“I’m not creative.” I get it all the time and I say get over it. You are, I am, the whole world is, or at least it would be if we didn’t beat it out of ourselves by age 18 . The scariest part is I find the divide worse off in the places where it should be furthest from existence: advertising agencies. By the very fact that there is a “creative department” we run into an exclusionary issue. What seems like a harmless label to describe the work of one department thereby tells other departments they do not deserve that label. In other words, “this department is creative and yours isn’t, so there.” *sticks out tongue*
Call it psycho babble, but I think this has a profound effect on the motivation and quality of thinking in the work place. Do I have study results showing direct correlation? Nope, but the gut feeling is there and remains whenever I interview for a position. I don’t just want to work in a creative department, I want to work in a creative agency–the type of environment that fosters creativity through all levels and department positions. Let the ideas lead and let them generate from everywhere and anyone. Few agencies put enough emphasis on this prospect although some are getting there.

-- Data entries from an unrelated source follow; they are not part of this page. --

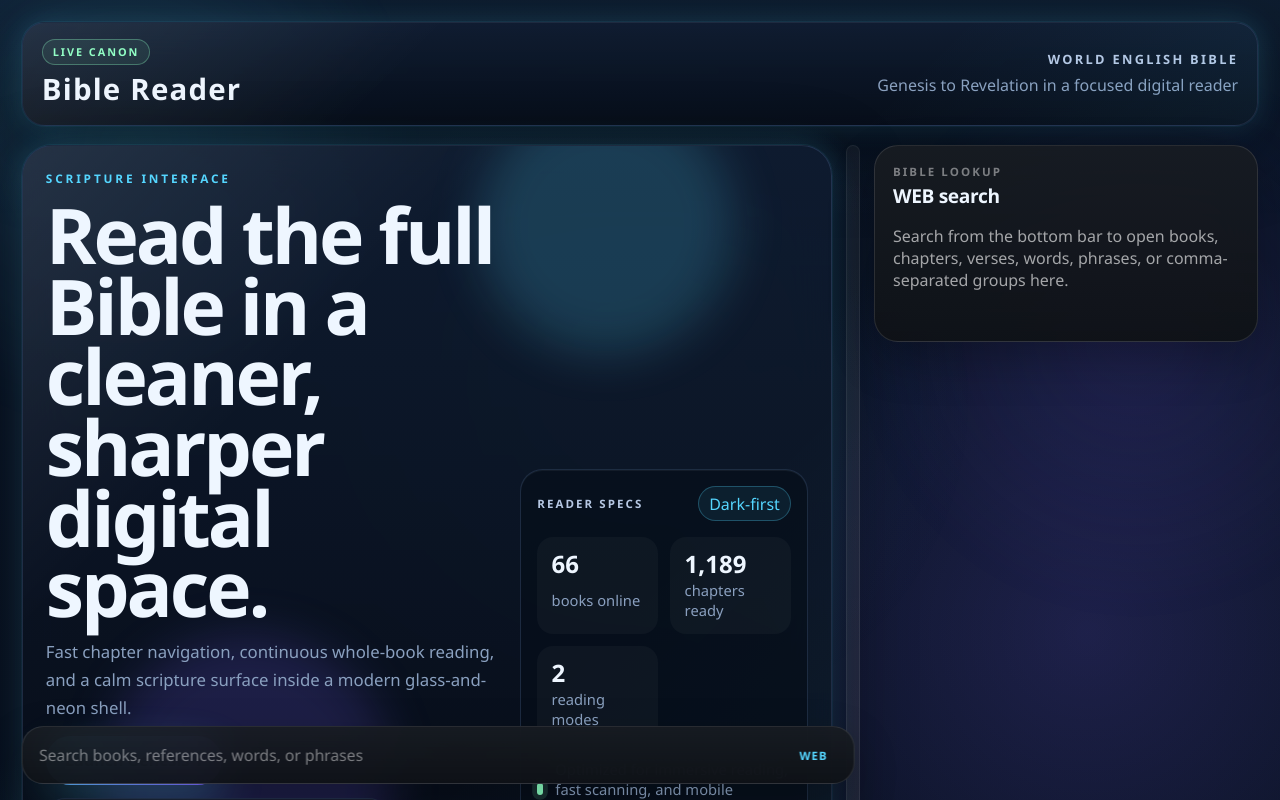
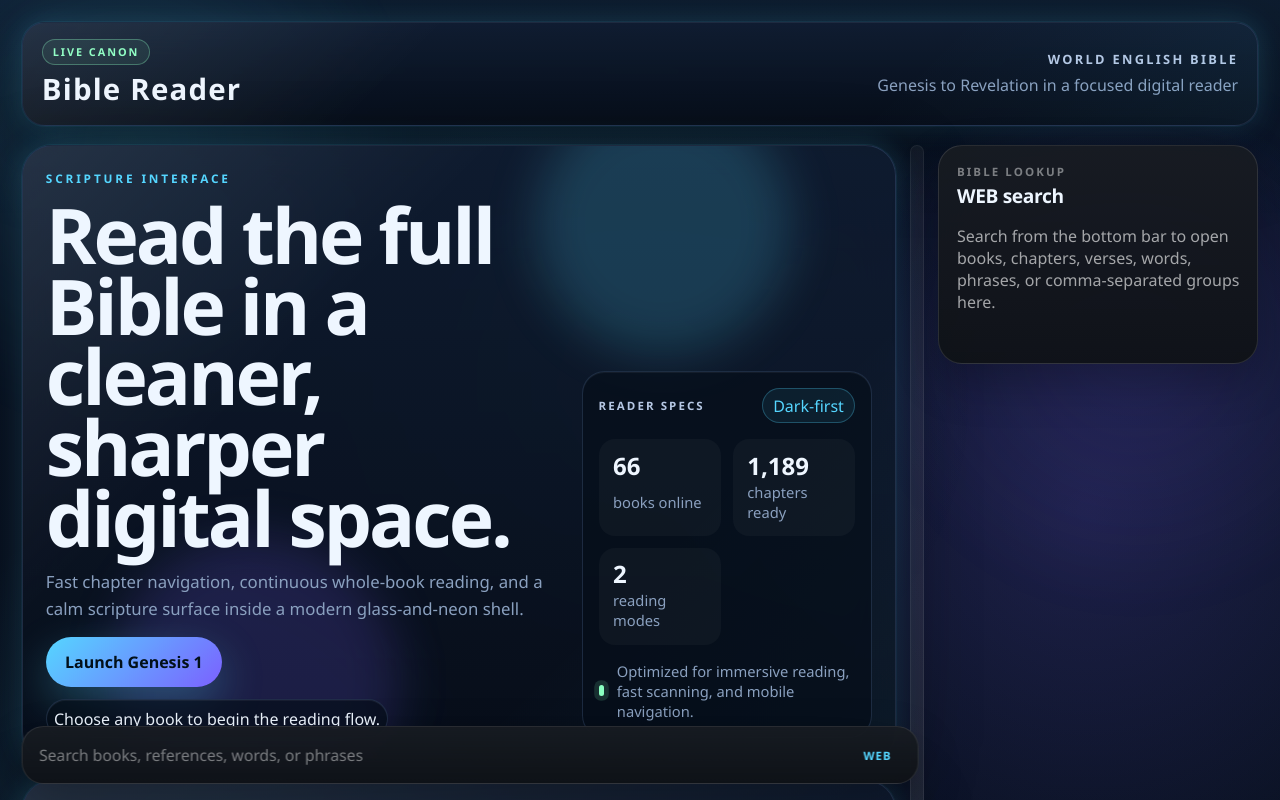
Before and after one commit to carldevhenderliter/BibleReader, a Next.js app: page / in a window 1280 px wide. Shown: the top 800 px of the page. Built offline with nearby package versions, Linux system fonts and the light colour scheme; no server answers.

Commit message:
Lower split pane width floor

```diff
--- a/app/components/AppSplitLayout.tsx
+++ b/app/components/AppSplitLayout.tsx
@@ -7,8 +7,8 @@ import { LookupPane } from "@/app/components/LookupPane";
 import { useLookup } from "@/app/components/LookupProvider";
 
 const SPLIT_LAYOUT_WIDTH_STORAGE_KEY = "bible-reader.split-layout-width-rem";
-const MIN_LOOKUP_WIDTH_REM = 22;
-const DEFAULT_LOOKUP_WIDTH_REM = 24;
+const MIN_LOOKUP_WIDTH_REM = 18;
+const DEFAULT_LOOKUP_WIDTH_REM = 20;
 const LOOKUP_WIDTH_PER_EXTRA_QUERY_REM = 14;
 const LOOKUP_WIDTH_MAX_VIEWPORT_RATIO = 0.75;
 
--- a/app/globals.css
+++ b/app/globals.css
@@ -39,7 +39,7 @@
   --reader-shell-intensity: 0.14;
   --reader-background-intensity: 0.14;
   --reader-surface-depth: 1;
-  --app-layout-lookup-width: 24rem;
+  --app-layout-lookup-width: 20rem;
 }
 
 * {
@@ -1675,7 +1675,7 @@ select {
   grid-template-columns:
     minmax(0, 1fr)
     0.875rem
-    clamp(22rem, var(--app-layout-lookup-width), 75vw);
+    clamp(18rem, var(--app-layout-lookup-width), 75vw);
   column-gap: var(--app-layout-gap);
   align-items: start;
   max-width: 103.25rem;
@@ -1775,7 +1775,7 @@ select {
   right: auto;
   left: 50%;
   width: min(calc(100vw - 2.7rem), 103.25rem);
-  padding-right: calc(clamp(22rem, var(--app-layout-lookup-width), 75vw) + 1.25rem);
+  padding-right: calc(clamp(18rem, var(--app-layout-lookup-width), 75vw) + 1.25rem);
   transform: translateX(-50%);
 }
 
```
Also changed, not shown: 1 other file (tests, documents, lock files or other folders).
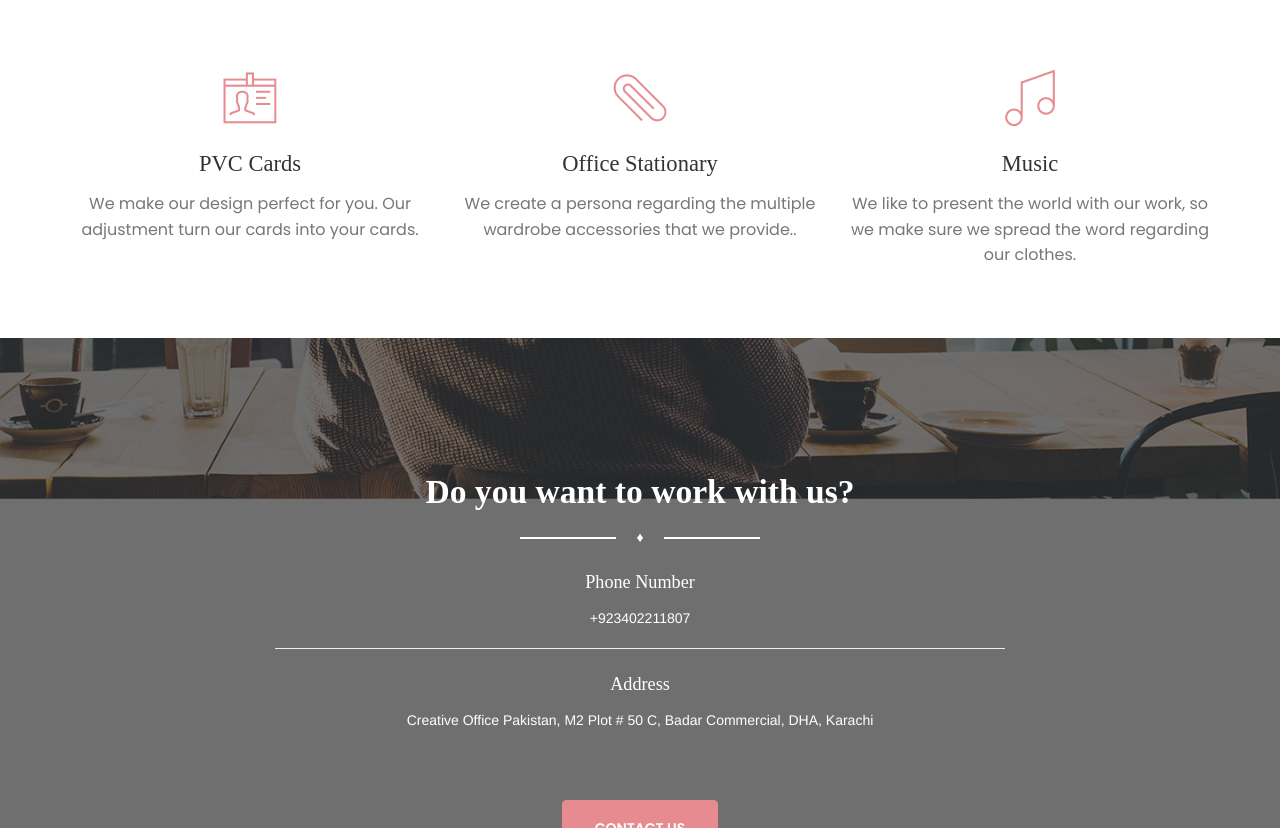
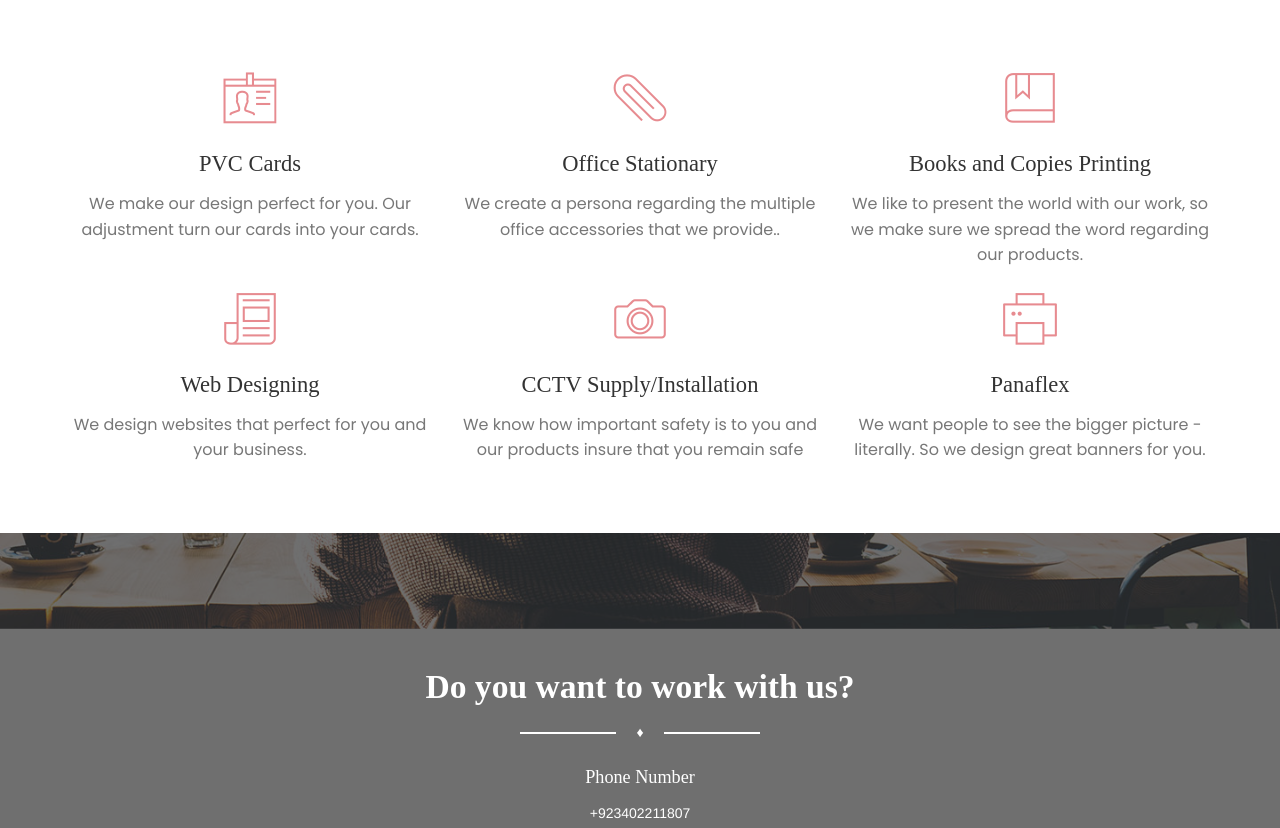
Before and after one commit to AmmarAliShah/idtechpak.github.io, a plain HTML site: page index.html in a window 1280 px wide. Shown: the part 1580-2408 px from the top of the page. Drawn offline with Linux system fonts and the light colour scheme; some packages are replaced by stand-ins of ours; a web font is replaced by a local one.

Commit message:
about left

```diff
--- a/index.html
+++ b/index.html
@@ -159,16 +159,45 @@
                             <i class="pe-7s-paperclip"></i>
                         </div>
                         <h3>Office Stationary</h3>
-                        <p class="description">We create a persona regarding the multiple wardrobe accessories that we provide..</p>
+                        <p class="description">We create a persona regarding the multiple office accessories that we provide..</p>
                     </div>
                 </div>
                 <div class="col-md-4">
                     <div class="info-icon">
                         <div class="icon text-danger">
-                            <i class="pe-7s-music"></i>
+                            <i class="pe-7s-notebook"></i>
                         </div>
-                        <h3>Music</h3>
-                        <p class="description">We like to present the world with our work, so we make sure we spread the word regarding our clothes.</p>
+                        <h3>Books and Copies Printing</h3>
+                        <p class="description">We like to present the world with our work, so we make sure we spread the word regarding our products.</p>
+                    </div>
+                </div>
+            </div>
+            <div class="row">
+                <div class="col-md-4">
+                    <div class="info-icon">
+                        <div class="icon text-danger">
+                            <i class="pe-7s-news-paper"></i>
+                        </div>
+                        <h3>Web Designing</h3>
+                        <p class="description">We design websites that perfect for you and your business.</p>
+                    </div>
+                </div>
+                <div class="col-md-4">
+                    <div class="info-icon">
+                        <div class="icon text-danger">
+                            <i class="pe-7s-camera"></i>
+                        </div>
+                        <h3>CCTV Supply/Installation</h3>
+                        <p class="description">We know how important safety is to you and our products insure that you remain safe</p>
+                    </div>
+                </div>
+                <div class="col-md-4">
+                    <div class="info-icon">
+                        <div class="icon text-danger">
+                            <i class="pe-7s-print"></i>
+                        </div>
+                        <h3>Panaflex</h3>
+                        <p class="description">We want people to see the bigger picture - literally. So we design great banners for you.</p>
                     </div>
                 </div>
             </div>
```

CPB Group has it listed directly within their employee handbook on page 7 under “Your Sensei.” It is said that you are assigned a mentor called a sensei and “most importantly, your sensei will be in a different department than you. We have found that departments are necessary to get the work done, but we have also found that the more people ignore departmental boundaries, the better it is for the work. That is why it is always a good idea when media people come up with creative ideas, and creatives come up with planning solutions, and production people come up with media ideas, and so on and so forth. For this cross-pollination to happen, you will have to become comfortable in the other departments and what they do.”
R/GA is another example which has created their own model to address their focus on digital services. Taken from the July/Aug 2009 issue of Communication Arts, “the agency has been set up so that groups work in multi-disciplined teams–technologists partner with copywriters, designers, researchers and planners. The teams collaborate on projects from start to finish, instead of handing off ideas to separate departments or outside suppliers.” Because the ideas can flow easily between copywriter, producer, et al, the end result does not become disjointed, nor does it require longer turn-around time due to volleys of e-mails just to stay on the same page. If isolation is an issue with departments, what do you about multiple agency locations? Employee growth has caused R/GA to take its commitment a step further with a newly-minted program series called R/GA University; creating open thought provision across disciplines and departments within their entire network–that is putting your size to use. The message is clear; if your departments (or agency locations) are isolated, then your work might as well be outsourced.
As for those tiny creative hot shops that you hear about? Thanks to their smaller size it usually allows greater ease of communication and project awareness between all the staff.
The result: Love’em or hate’em, these agencies have produced consistently successful work at all levels. All three examples allow ease of communication between department levels and a shared sense of effort toward the common goal of improving the client. It’s no longer every department for herself, it’s every agency for her client.
Though I haven’t yet worked at these agencies, I can attest to their models. When I worked on the National Student Advertising Competition at Emerson College in 2008, we adopted a similar approach. Every day started and ended with a live update from each department presented to the rest of our team. We always knew what everyone else was doing and it was made clear that anyone could drop by a department to contribute their thoughts even if they weren’t officially within that department. In effect, this led to better thinking across the board and allowed us to hone some initially far-flung concepts into leaner, pitch-ready executions.
And yet, only a small percentage of company cultures embrace these progressive models. In an age where companies can thrive solely from the power of an open source model, it’s amazing how many still fail to trust the untapped creativity beyond the walls of their creative department.
Imagine that impact on the business. A creative idea in research might mean doing something non-traditional. Maybe focus groups and surveys aren’t the answer this time. Perhaps if you fostered creativity in that department they would feel inclined to go the innovative route for gathering qualitative data. Creativity in media planning is just as important. Where is it being placed? When are things top of mind for your audience? If your media team is willing to be as creative as the messaging it is given, it will work hard to both imagine and execute on the best ways to reach your audience. Or, even better, the media team will have a great idea that lives outside its department while other departments provide great ideas that live within media.
In point, every department should be a creative department.